5th EditionCharlotte W. Pratt, Donald Voet, Judith G. Voet
1st EditionJanet L. Hopson, Postlethwait
1st EditionJoseph S. Levine, Kenneth R. Miller
10th EditionCain, Campbell, Minorsky, Reece, Urry, Wasserman
BIOLOGY Some people think that the type of research that produced the mouse-eyed fly is perfectly acceptable. Others think that it's a terrible thing to do even to a fly. In the biological sciences, animal testing has always been controversial, and it probably always will be. Perspectives on Animal Genetic Experiments. Animal rights groups have come a long way in recent years. More people are responding to the issues brought up by animal rights groups. For example, animal testing of cosmetics has been banned in a number of countries, and in the United States many companies have voluntarily stopped testing on animals. So what's the next frontier for animal rights activists? According to Edward Avellone of Animal Rights Now!, it's genetic experimentation. "What purpose is there in creating a mouse with six legs or a sheep with one eye in the middle of its forehead?" asks Avellone. "Scientists are just playing around with a new technology. They're creating horribly deformed animals for no real reason:' Some people disagree with this point of view. Says Ann Wilber of Scientists for the Ethical Treatment of Animals, "We're responsible professionals, not monsters: Wilber explains that the one-eyed sheep was the unintended result of an attempt to understand how the eye developed and how it works. "We've also developed a sheep whose milk contains, a protein that might cure emphysema. There are reasons for what we do:' But to Avellone, the point is not simply the motivation behind the experimentation. It's also the process of the experiment. "Only 10 percent of the animals they breed have the gene they want to study.
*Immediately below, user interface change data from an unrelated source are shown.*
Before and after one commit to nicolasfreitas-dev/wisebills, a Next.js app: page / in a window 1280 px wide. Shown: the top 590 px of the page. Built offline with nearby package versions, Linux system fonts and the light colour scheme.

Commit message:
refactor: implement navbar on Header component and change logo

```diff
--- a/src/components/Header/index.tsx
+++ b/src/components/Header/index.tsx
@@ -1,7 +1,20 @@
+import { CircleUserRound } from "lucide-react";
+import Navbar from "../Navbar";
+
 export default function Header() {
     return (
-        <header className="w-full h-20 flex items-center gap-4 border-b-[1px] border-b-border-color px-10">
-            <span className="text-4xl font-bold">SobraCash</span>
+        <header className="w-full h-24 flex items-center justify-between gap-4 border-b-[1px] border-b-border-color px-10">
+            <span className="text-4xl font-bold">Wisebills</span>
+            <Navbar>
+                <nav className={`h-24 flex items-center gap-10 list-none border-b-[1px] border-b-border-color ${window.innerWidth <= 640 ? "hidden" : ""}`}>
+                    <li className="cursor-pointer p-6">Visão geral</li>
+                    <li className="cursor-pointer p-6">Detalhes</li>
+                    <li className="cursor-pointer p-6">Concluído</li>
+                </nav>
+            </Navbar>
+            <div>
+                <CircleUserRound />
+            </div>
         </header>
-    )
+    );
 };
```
The remaining 90 percent [of the animals) are simply killed:' Wilber admits that this situation is "sad, but true:' Still she says, "We're working every day to improve our techniques and therefore our success rate:' Even if the success rate never tops 10 percent, she asks, "Isn't that a small price to pay for a cure for cancer, or multiple sclerosis, or Parkinson's disease?" What is Ann Wilber's main argument in favor of genetic testing on animals?